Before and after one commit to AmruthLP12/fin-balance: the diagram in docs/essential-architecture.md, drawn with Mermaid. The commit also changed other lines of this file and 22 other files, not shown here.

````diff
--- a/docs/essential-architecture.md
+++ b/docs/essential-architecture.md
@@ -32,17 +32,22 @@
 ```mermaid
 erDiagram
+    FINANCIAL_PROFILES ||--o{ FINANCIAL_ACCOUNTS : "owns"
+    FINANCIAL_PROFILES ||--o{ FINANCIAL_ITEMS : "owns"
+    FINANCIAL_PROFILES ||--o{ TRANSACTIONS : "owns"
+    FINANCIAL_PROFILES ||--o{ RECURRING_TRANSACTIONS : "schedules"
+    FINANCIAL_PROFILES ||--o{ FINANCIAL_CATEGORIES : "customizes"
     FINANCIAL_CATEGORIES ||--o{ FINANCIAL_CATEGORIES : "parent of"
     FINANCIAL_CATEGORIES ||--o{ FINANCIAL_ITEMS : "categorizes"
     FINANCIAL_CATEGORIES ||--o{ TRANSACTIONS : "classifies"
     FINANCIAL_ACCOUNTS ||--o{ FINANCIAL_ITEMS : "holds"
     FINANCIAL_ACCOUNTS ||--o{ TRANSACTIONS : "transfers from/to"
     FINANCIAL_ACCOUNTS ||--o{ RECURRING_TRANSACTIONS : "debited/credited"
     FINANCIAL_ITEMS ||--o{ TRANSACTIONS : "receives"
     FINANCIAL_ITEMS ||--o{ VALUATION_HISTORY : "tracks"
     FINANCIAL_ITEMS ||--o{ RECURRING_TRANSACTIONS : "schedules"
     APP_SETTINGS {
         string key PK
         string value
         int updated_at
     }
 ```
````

## TO DO
Copy the whole listing, word for word.

## RESULT BELOW
Before and after one commit to AmruthLP12/fin-balance: the diagram in docs/essential-architecture.md, drawn with Mermaid. The commit also changed other lines of this file and 22 other files, not shown here.

````diff
--- a/docs/essential-architecture.md
+++ b/docs/essential-architecture.md
@@ -32,17 +32,22 @@
 ```mermaid
 erDiagram
+    FINANCIAL_PROFILES ||--o{ FINANCIAL_ACCOUNTS : "owns"
+    FINANCIAL_PROFILES ||--o{ FINANCIAL_ITEMS : "owns"
+    FINANCIAL_PROFILES ||--o{ TRANSACTIONS : "owns"
+    FINANCIAL_PROFILES ||--o{ RECURRING_TRANSACTIONS : "schedules"
+    FINANCIAL_PROFILES ||--o{ FINANCIAL_CATEGORIES : "customizes"
     FINANCIAL_CATEGORIES ||--o{ FINANCIAL_CATEGORIES : "parent of"
     FINANCIAL_CATEGORIES ||--o{ FINANCIAL_ITEMS : "categorizes"
     FINANCIAL_CATEGORIES ||--o{ TRANSACTIONS : "classifies"
     FINANCIAL_ACCOUNTS ||--o{ FINANCIAL_ITEMS : "holds"
     FINANCIAL_ACCOUNTS ||--o{ TRANSACTIONS : "transfers from/to"
     FINANCIAL_ACCOUNTS ||--o{ RECURRING_TRANSACTIONS : "debited/credited"
     FINANCIAL_ITEMS ||--o{ TRANSACTIONS : "receives"
     FINANCIAL_ITEMS ||--o{ VALUATION_HISTORY : "tracks"
     FINANCIAL_ITEMS ||--o{ RECURRING_TRANSACTIONS : "schedules"
     APP_SETTINGS {
         string key PK
         string value
         int updated_at
     }
 ```
````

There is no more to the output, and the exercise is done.